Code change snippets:
^^^^

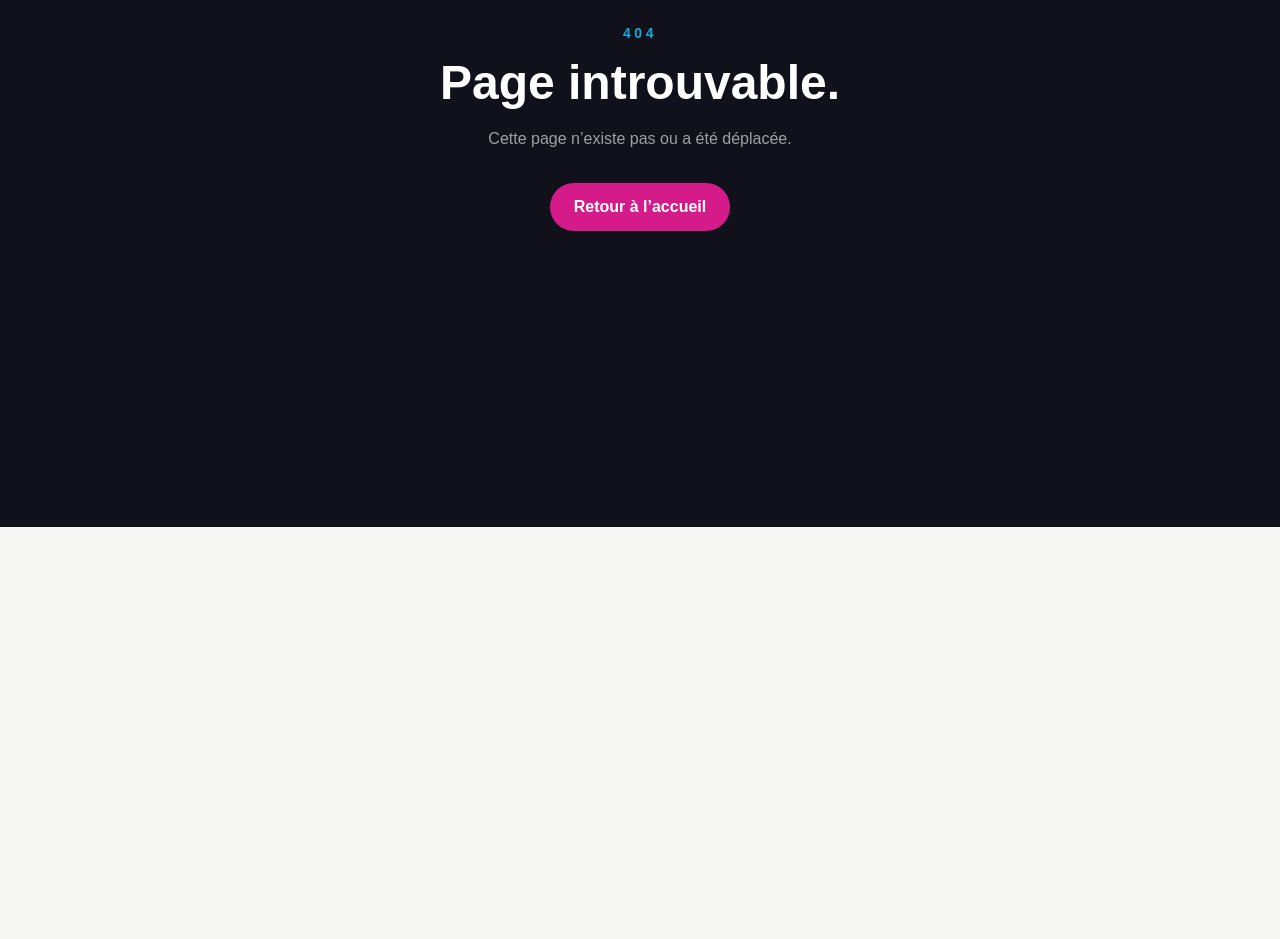
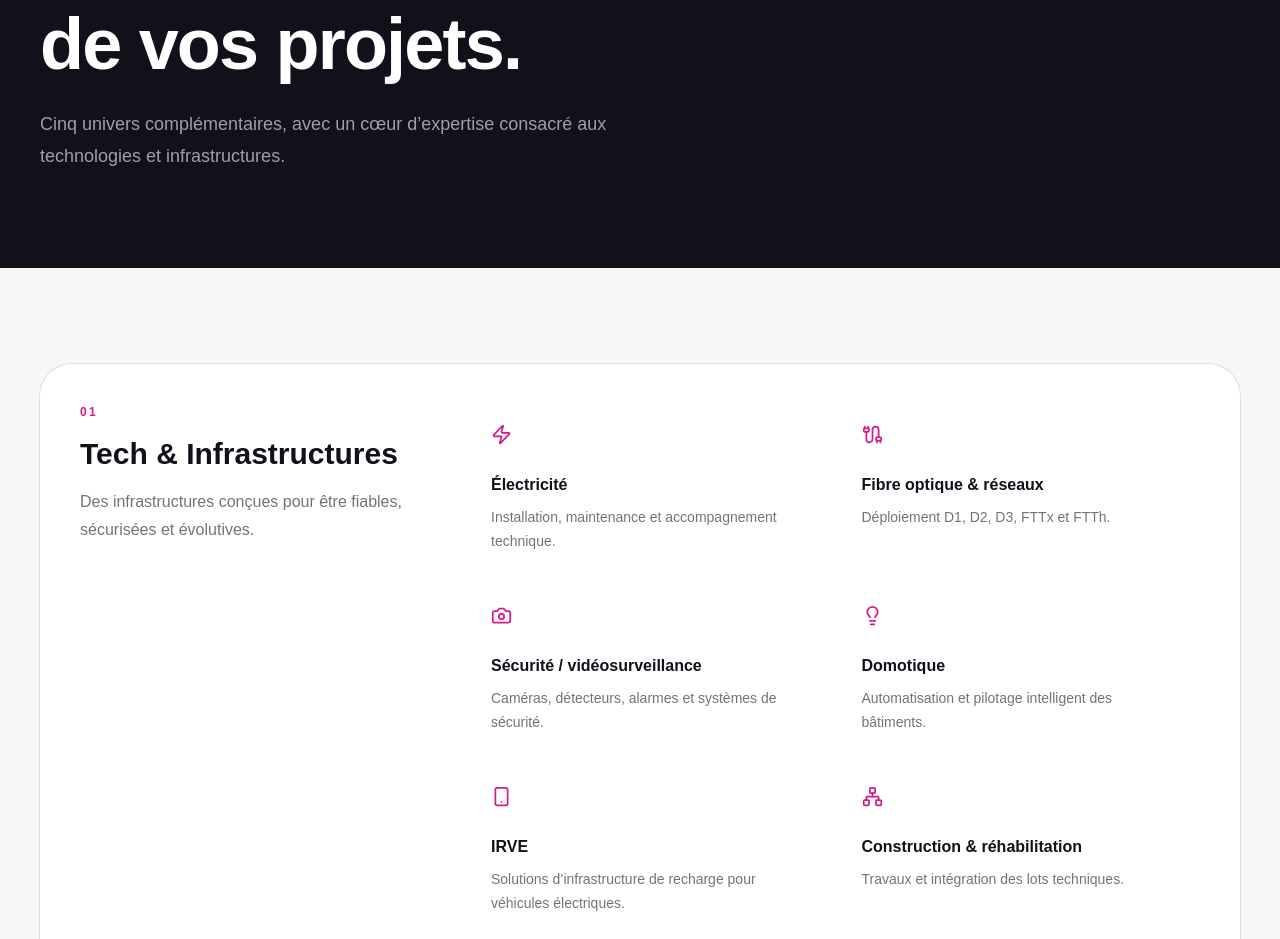
Before and after one commit to stevendolela/cherekanet, a Next.js app: page /solutions in a window 1280 px wide. Before the commit this address had no page. Shown: the part 273-1212 px from the top of the page. Before the commit the page ends 800 px from the top, so only its background shows below. Built offline with nearby package versions, Linux system fonts and the light colour scheme.

Commit message:
feat: add solutions page

```diff
--- /dev/null
+++ b/app/solutions/page.tsx
@@ -0,0 +1,97 @@
+import Link from "next/link";
+import { ArrowRight, Cable, Camera, CheckCircle2, Lightbulb, Network, Smartphone, Zap } from "lucide-react";
+
+const groups = [
+  {
+    title: "Tech & Infrastructures",
+    intro: "Des infrastructures conçues pour être fiables, sécurisées et évolutives.",
+    items: [
+      ["Électricité", "Installation, maintenance et accompagnement technique.", Zap],
+      ["Fibre optique & réseaux", "Déploiement D1, D2, D3, FTTx et FTTh.", Cable],
+      ["Sécurité / vidéosurveillance", "Caméras, détecteurs, alarmes et systèmes de sécurité.", Camera],
+      ["Domotique", "Automatisation et pilotage intelligent des bâtiments.", Lightbulb],
+      ["IRVE", "Solutions d’infrastructure de recharge pour véhicules électriques.", Smartphone],
+      ["Construction & réhabilitation", "Travaux et intégration des lots techniques.", Network]
+    ]
+  },
+  {
+    title: "Solutions digitales",
+    intro: "Des outils numériques pensés pour les usages réels de votre organisation.",
+    items: [
+      ["Sites internet", "Conception d’expériences web modernes et responsives.", Smartphone],
+      ["Applications", "Conception et développement de solutions applicatives.", Network],
+      ["Gestion de projet", "Cadrage, coordination et suivi de projets digitaux.", CheckCircle2]
+    ]
+  },
+  {
+    title: "Communication",
+    intro: "Donner de la visibilité à vos activités et à vos projets.",
+    items: [
+      ["Réseaux sociaux", "Création et déclinaison de contenus.", CheckCircle2],
+      ["Vidéos d’entreprise", "Contenus vidéo pour présenter vos activités.", CheckCircle2],
+      ["Supports de communication", "Affiches, flyers et supports personnalisés.", CheckCircle2]
+    ]
+  },
+  {
+    title: "Événementiel",
+    intro: "Des prestations coordonnées pour vos événements privés et professionnels.",
+    items: [
+      ["Traiteur", "Prestations culinaires pour vos événements.", CheckCircle2],
+      ["Décoration & sonorisation", "Mise en scène et ambiance de vos événements.", CheckCircle2],
+      ["Wedding planning", "Organisation et coordination de mariages.", CheckCircle2]
+    ]
+  },
+  {
+    title: "Conseil & Services",
+    intro: "Des services complémentaires pour accompagner les organisations au quotidien.",
+    items: [
+      ["Audit & contrôle de gestion", "Analyse et accompagnement des activités.", CheckCircle2],
+      ["Nettoyage & entretien", "Prestations pour bureaux, bâtiments, concessions et logements.", CheckCircle2],
+      ["Fournitures & mobilier", "Mobilier, matériel informatique et fournitures.", CheckCircle2],
+      ["Services aux entreprises", "Prestations complémentaires adaptées aux besoins.", CheckCircle2]
+    ]
+  }
+];
+
+export default function SolutionsPage() {
+  return (
+    <main className="min-h-screen bg-[#f7f7f5]">
+      <header className="border-b border-black/10 bg-white">
+        <div className="mx-auto flex max-w-7xl items-center justify-between px-6 py-6 lg:px-10">
+          <Link href="/" className="text-xl font-black tracking-tight">CHEREKA<span className="text-[#d51b8a]">NET</span></Link>
+          <Link href="/" className="inline-flex items-center gap-2 text-sm font-bold">Accueil <ArrowRight size={16}/></Link>
+        </div>
+      </header>
+      <section className="bg-[#10111a] px-6 py-24 text-white lg:px-10">
+        <div className="mx-auto max-w-7xl">
+          <p className="text-sm font-bold uppercase tracking-[.22em] text-[#16a8d8]">Nos solutions</p>
+          <h1 className="mt-4 max-w-4xl text-5xl font-black tracking-tight sm:text-7xl">Une offre structurée autour de vos projets.</h1>
+          <p className="mt-7 max-w-2xl text-lg leading-8 text-white/60">Cinq univers complémentaires, avec un cœur d’expertise consacré aux technologies et infrastructures.</p>
+        </div>
+      </section>
+      <section className="mx-auto max-w-7xl space-y-6 px-6 py-16 lg:px-10 lg:py-24">
+        {groups.map((group, index) => (
+          <article key={group.title} className={`rounded-[2rem] p-7 sm:p-10 ${index === 0 ? "bg-white ring-1 ring-black/10" : "bg-[#ececea]"}`}>
+            <div className="grid gap-10 lg:grid-cols-[.65fr_1.35fr]">
+              <div>
+                <p className="text-xs font-black uppercase tracking-[.2em] text-[#d51b8a]">0{index + 1}</p>
+                <h2 className="mt-4 text-3xl font-black">{group.title}</h2>
+                <p className="mt-4 leading-7 text-black/55">{group.intro}</p>
+              </div>
+              <div className="grid gap-3 sm:grid-cols-2">
+                {group.items.map(([title, text, Icon]) => {
+                  const ServiceIcon = Icon as typeof CheckCircle2;
+                  return <div key={title as string} className="rounded-2xl bg-white p-5">
+                    <ServiceIcon size={21} className="text-[#d51b8a]" />
+                    <h3 className="mt-7 font-black">{title as string}</h3>
+                    <p className="mt-2 text-sm leading-6 text-black/55">{text as string}</p>
+                  </div>;
+                })}
+              </div>
+            </div>
+          </article>
+        ))}
+      </section>
+    </main>
+  );
+}
```
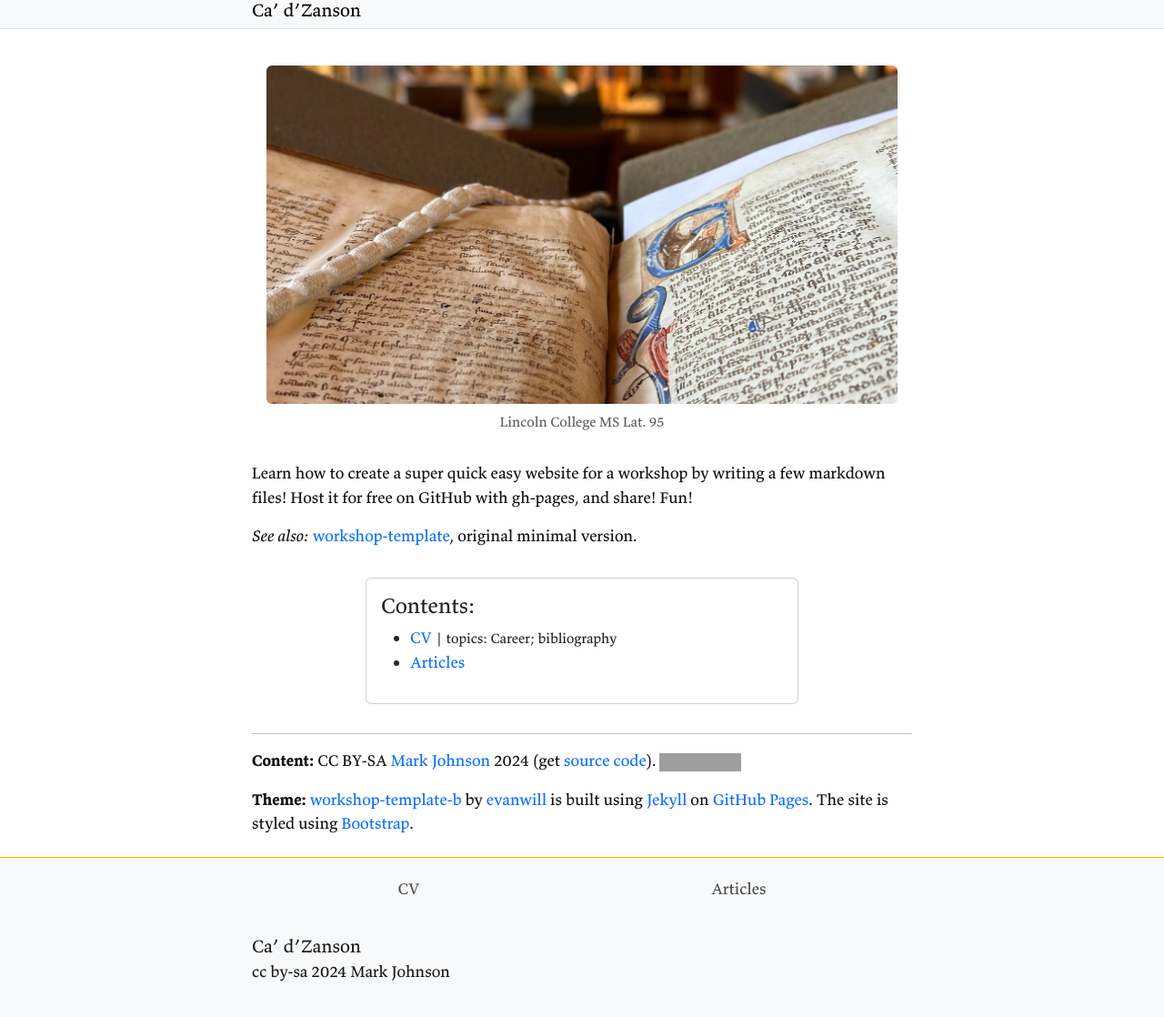
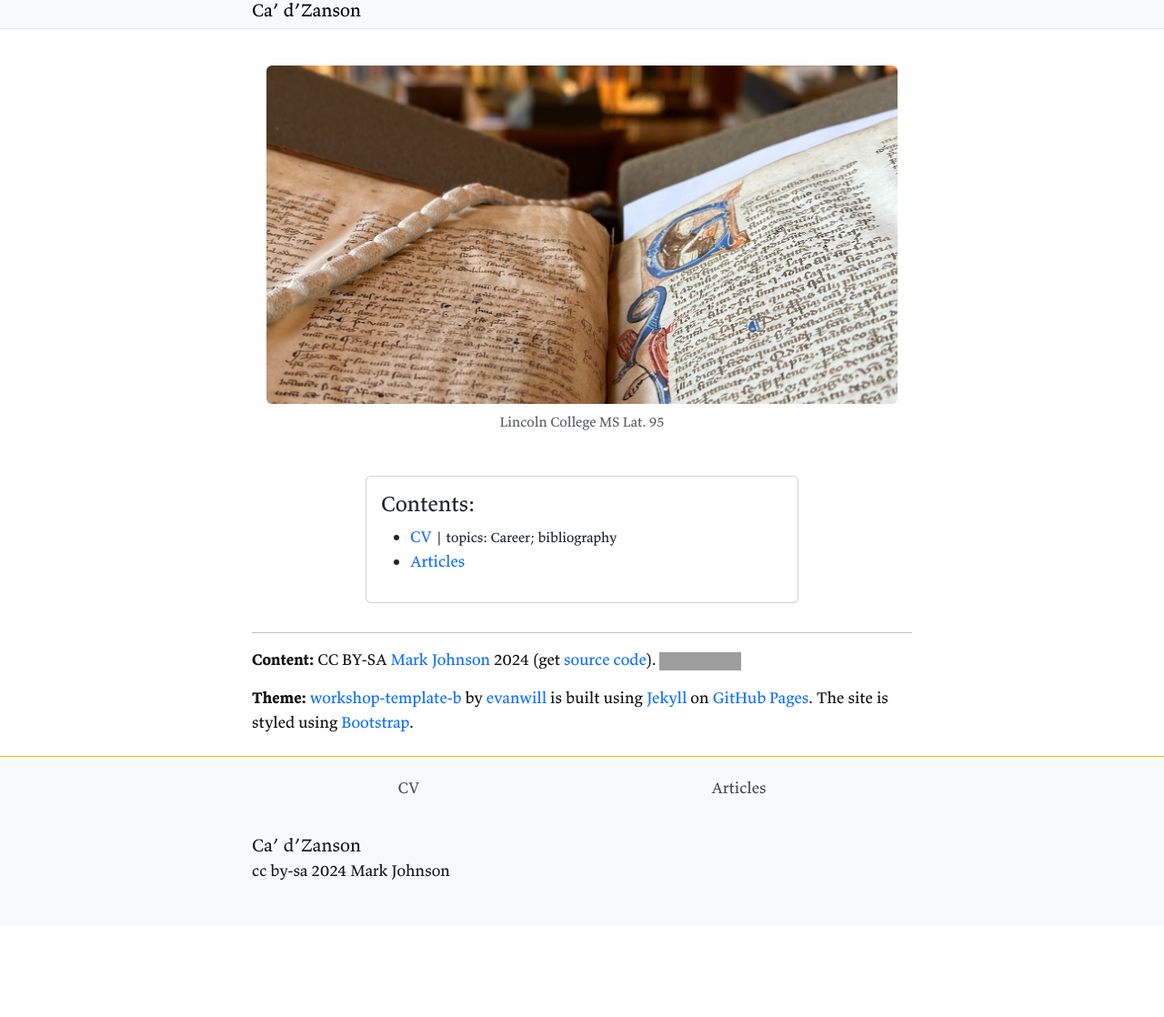
Before and after one commit to cadzanson/cadzanson.github.io, a Jekyll site: the page built from index.md, in a window 1280 px wide, cut to the strip 121-1250 px from the top of the page. Shown: the top 1118 px of the strip at 91% size. Built offline with Jekyll 4.4.1, drawn with Linux system fonts in a browser that asks for light colours; after the commit the page ends 1139 px from its top, so only the background shows below that; grey boxes are pictures that could not be loaded.

Commit message:
More cleaning up

```diff
--- a/index.md
+++ b/index.md
@@ -5,12 +5,6 @@ layout: page
 
 {% include figure.html img="lincoln_lat95.jpg" alt="Check me out!" caption="Lincoln College MS Lat. 95" width="100%" %}
 
-Learn how to create a super quick easy website for a workshop by writing a few markdown files!
-Host it for free on GitHub with gh-pages, and share!
-Fun!
-
-*See also:* [workshop-template](https://evanwill.github.io/workshop-template/), original minimal version.
-
 {% include toc.html %}
 
 ------
```
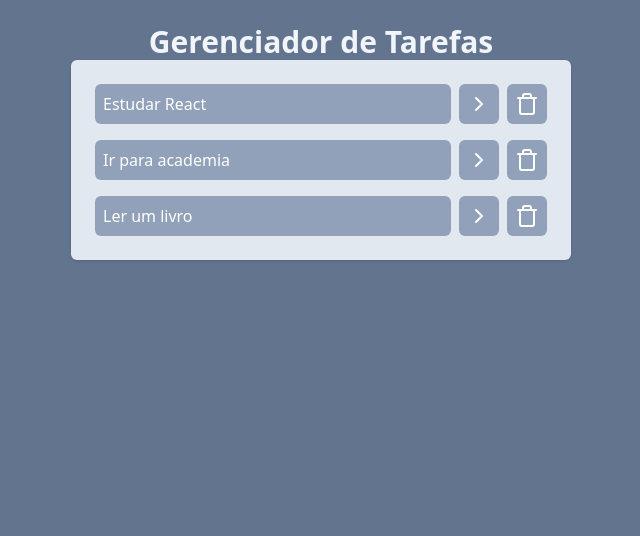
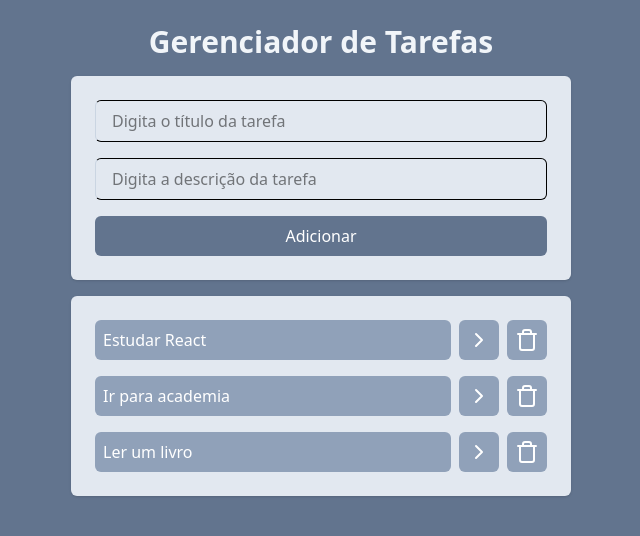
Before and after one commit to robsonmonteirolacerda/projeto-react, a React (Vite) app: page / in a window 1280 px wide. Shown: the top 536 px of the page, without its empty margins (319-959 px from the left). Built offline with nearby package versions, Linux system fonts and the light colour scheme.

Commit message:
feat: Implementado botão de adicionar taskse

```diff
--- a/src/App.jsx
+++ b/src/App.jsx
@@ -41,13 +41,23 @@
     setTasks(newTasks);
   }
 
+  function onAddTaskSubmit(title, description) {
+    const newTask = {
+      id: tasks.length + 1,
+      title,
+      description,
+      isCompleted: false,
+    };
+    setTasks([...tasks, newTask]);
+  }
+
   return (
     <div className="w-screen h-screen bg-slate-500 flex justify-center p-6">
-      <div className="w-[500px]">
+      <div className="w-[500px] space-y-4">
         <h1 className="text-3xl text-slate-100 font-bold text-center">
           Gerenciador de Tarefas
         </h1>
-        <AddTask />
+        <AddTask onAddTaskSubmit={onAddTaskSubmit} />
         <Tasks
           tasks={tasks}
           onTaskClick={onTaskClick}
--- a/src/components/AddTask.jsx
+++ b/src/components/AddTask.jsx
@@ -1,5 +1,33 @@
-function AddTask() {
-  <h1>Add Task</h1>;
+import { useState } from "react";
+
+function AddTask({ onAddTaskSubmit }) {
+  const [title, setTitle] = useState("");
+  const [description, setDescription] = useState("");
+
+  return (
+    <div className="space-y-4 p-6 bg-slate-200 rounded-md shadow flex flex-col">
+      <input
+        type="text"
+        placeholder="Digita o título da tarefa"
+        className="border border-s-slate-300 outline-slate-400 px-4 py-2 rounded-md"
+        value={title}
+        onChange={(event) => setTitle(event.target.value)}
+      />
+      <input
+        type="text"
+        placeholder="Digita a descrição da tarefa"
+        className="border border-s-slate-300 outline-slate-400 px-4 py-2 rounded-md"
+        value={description}
+        onChange={(event) => setDescription(event.target.value)}
+      />
+      <button
+        onClick={() => onAddTaskSubmit(title, description)}
+        className="bg-slate-500 text-white px-4 py-2 rounded-md font-medium"
+      >
+        Adicionar
+      </button>
+    </div>
+  );
 }
 
 export default AddTask;
```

^^^^

## Work order
From the entries above, copy every line where the word "black" shows up.

## Response
+      <header className="border-b border-black/10 bg-white">
+          <Link href="/" className="text-xl font-black tracking-tight">CHEREKA<span className="text-[#d51b8a]">NET</span></Link>
+          <h1 className="mt-4 max-w-4xl text-5xl font-black tracking-tight sm:text-7xl">Une offre structurée autour de vos projets.</h1>
+          <article key={group.title} className={`rounded-[2rem] p-7 sm:p-10 ${index === 0 ? "bg-white ring-1 ring-black/10" : "bg-[#ececea]"}`}>
+                <p className="text-xs font-black uppercase tracking-[.2em] text-[#d51b8a]">0{index + 1}</p>
+                <h2 className="mt-4 text-3xl font-black">{group.title}</h2>
+                <p className="mt-4 leading-7 text-black/55">{group.intro}</p>
+                    <h3 className="mt-7 font-black">{title as string}</h3>
+                    <p className="mt-2 text-sm leading-6 text-black/55">{text as string}</p>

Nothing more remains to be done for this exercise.